> _REQUIRED ACTION_: Return each line of the data that follows exactly as it reads.

Web interface edit records:
□ □ □ □

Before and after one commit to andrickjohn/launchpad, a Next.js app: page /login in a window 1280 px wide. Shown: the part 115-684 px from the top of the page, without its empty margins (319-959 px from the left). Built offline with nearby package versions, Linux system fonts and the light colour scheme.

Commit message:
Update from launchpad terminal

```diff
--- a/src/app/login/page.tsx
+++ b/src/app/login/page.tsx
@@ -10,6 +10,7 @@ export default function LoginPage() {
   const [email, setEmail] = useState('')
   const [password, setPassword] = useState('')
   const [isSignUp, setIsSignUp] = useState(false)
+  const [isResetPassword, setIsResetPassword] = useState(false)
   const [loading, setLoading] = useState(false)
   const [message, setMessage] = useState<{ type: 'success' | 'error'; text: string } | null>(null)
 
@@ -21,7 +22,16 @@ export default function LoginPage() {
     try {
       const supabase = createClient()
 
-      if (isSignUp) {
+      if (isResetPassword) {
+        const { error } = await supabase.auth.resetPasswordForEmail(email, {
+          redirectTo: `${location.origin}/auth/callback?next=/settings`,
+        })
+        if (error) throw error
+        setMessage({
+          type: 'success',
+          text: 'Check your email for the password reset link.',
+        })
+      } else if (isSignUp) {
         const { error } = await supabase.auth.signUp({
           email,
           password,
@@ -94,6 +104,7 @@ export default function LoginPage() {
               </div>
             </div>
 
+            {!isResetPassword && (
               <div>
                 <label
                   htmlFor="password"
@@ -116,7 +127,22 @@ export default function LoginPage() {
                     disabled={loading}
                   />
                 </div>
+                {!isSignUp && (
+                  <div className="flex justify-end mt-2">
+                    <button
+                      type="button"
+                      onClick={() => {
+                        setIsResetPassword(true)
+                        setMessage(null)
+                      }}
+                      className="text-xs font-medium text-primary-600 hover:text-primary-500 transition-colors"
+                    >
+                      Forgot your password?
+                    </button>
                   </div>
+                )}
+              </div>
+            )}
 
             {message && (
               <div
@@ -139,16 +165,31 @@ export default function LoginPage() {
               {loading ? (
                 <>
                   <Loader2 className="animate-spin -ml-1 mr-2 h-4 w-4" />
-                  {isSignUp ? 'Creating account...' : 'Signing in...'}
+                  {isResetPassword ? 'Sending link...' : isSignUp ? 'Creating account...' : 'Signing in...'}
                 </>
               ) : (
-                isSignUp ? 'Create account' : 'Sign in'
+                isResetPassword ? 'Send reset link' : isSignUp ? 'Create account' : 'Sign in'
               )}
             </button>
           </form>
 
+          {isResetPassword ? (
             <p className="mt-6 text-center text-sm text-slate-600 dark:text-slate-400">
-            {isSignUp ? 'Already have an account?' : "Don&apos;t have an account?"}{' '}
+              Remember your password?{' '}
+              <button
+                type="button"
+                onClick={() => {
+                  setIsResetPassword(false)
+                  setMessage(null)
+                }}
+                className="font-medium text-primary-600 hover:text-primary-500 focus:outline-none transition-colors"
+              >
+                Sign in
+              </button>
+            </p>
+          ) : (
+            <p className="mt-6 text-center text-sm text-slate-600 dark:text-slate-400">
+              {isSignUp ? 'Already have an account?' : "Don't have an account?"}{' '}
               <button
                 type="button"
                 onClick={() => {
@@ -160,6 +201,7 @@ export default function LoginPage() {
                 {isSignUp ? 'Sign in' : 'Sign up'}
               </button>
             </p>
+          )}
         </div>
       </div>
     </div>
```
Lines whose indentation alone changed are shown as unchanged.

□ □ □ □

> _ANSWER SECTION_:
Before and after one commit to andrickjohn/launchpad, a Next.js app: page /login in a window 1280 px wide. Shown: the part 115-684 px from the top of the page, without its empty margins (319-959 px from the left). Built offline with nearby package versions, Linux system fonts and the light colour scheme.

Commit message:
Update from launchpad terminal

```diff
--- a/src/app/login/page.tsx
+++ b/src/app/login/page.tsx
@@ -10,6 +10,7 @@ export default function LoginPage() {
   const [email, setEmail] = useState('')
   const [password, setPassword] = useState('')
   const [isSignUp, setIsSignUp] = useState(false)
+  const [isResetPassword, setIsResetPassword] = useState(false)
   const [loading, setLoading] = useState(false)
   const [message, setMessage] = useState<{ type: 'success' | 'error'; text: string } | null>(null)
 
@@ -21,7 +22,16 @@ export default function LoginPage() {
     try {
       const supabase = createClient()
 
-      if (isSignUp) {
+      if (isResetPassword) {
+        const { error } = await supabase.auth.resetPasswordForEmail(email, {
+          redirectTo: `${location.origin}/auth/callback?next=/settings`,
+        })
+        if (error) throw error
+        setMessage({
+          type: 'success',
+          text: 'Check your email for the password reset link.',
+        })
+      } else if (isSignUp) {
         const { error } = await supabase.auth.signUp({
           email,
           password,
@@ -94,6 +104,7 @@ export default function LoginPage() {
               </div>
             </div>
 
+            {!isResetPassword && (
               <div>
                 <label
                   htmlFor="password"
@@ -116,7 +127,22 @@ export default function LoginPage() {
                     disabled={loading}
                   />
                 </div>
+                {!isSignUp && (
+                  <div className="flex justify-end mt-2">
+                    <button
+                      type="button"
+                      onClick={() => {
+                        setIsResetPassword(true)
+                        setMessage(null)
+                      }}
+                      className="text-xs font-medium text-primary-600 hover:text-primary-500 transition-colors"
+                    >
+                      Forgot your password?
+                    </button>
                   </div>
+                )}
+              </div>
+            )}
 
             {message && (
               <div
@@ -139,16 +165,31 @@ export default function LoginPage() {
               {loading ? (
                 <>
                   <Loader2 className="animate-spin -ml-1 mr-2 h-4 w-4" />
-                  {isSignUp ? 'Creating account...' : 'Signing in...'}
+                  {isResetPassword ? 'Sending link...' : isSignUp ? 'Creating account...' : 'Signing in...'}
                 </>
               ) : (
-                isSignUp ? 'Create account' : 'Sign in'
+                isResetPassword ? 'Send reset link' : isSignUp ? 'Create account' : 'Sign in'
               )}
             </button>
           </form>
 
+          {isResetPassword ? (
             <p className="mt-6 text-center text-sm text-slate-600 dark:text-slate-400">
-            {isSignUp ? 'Already have an account?' : "Don&apos;t have an account?"}{' '}
+              Remember your password?{' '}
+              <button
+                type="button"
+                onClick={() => {
+                  setIsResetPassword(false)
+                  setMessage(null)
+                }}
+                className="font-medium text-primary-600 hover:text-primary-500 focus:outline-none transition-colors"
+              >
+                Sign in
+              </button>
+            </p>
+          ) : (
+            <p className="mt-6 text-center text-sm text-slate-600 dark:text-slate-400">
+              {isSignUp ? 'Already have an account?' : "Don't have an account?"}{' '}
               <button
                 type="button"
                 onClick={() => {
@@ -160,6 +201,7 @@ export default function LoginPage() {
                 {isSignUp ? 'Sign in' : 'Sign up'}
               </button>
             </p>
+          )}
         </div>
       </div>
     </div>
```
Lines whose indentation alone changed are shown as unchanged.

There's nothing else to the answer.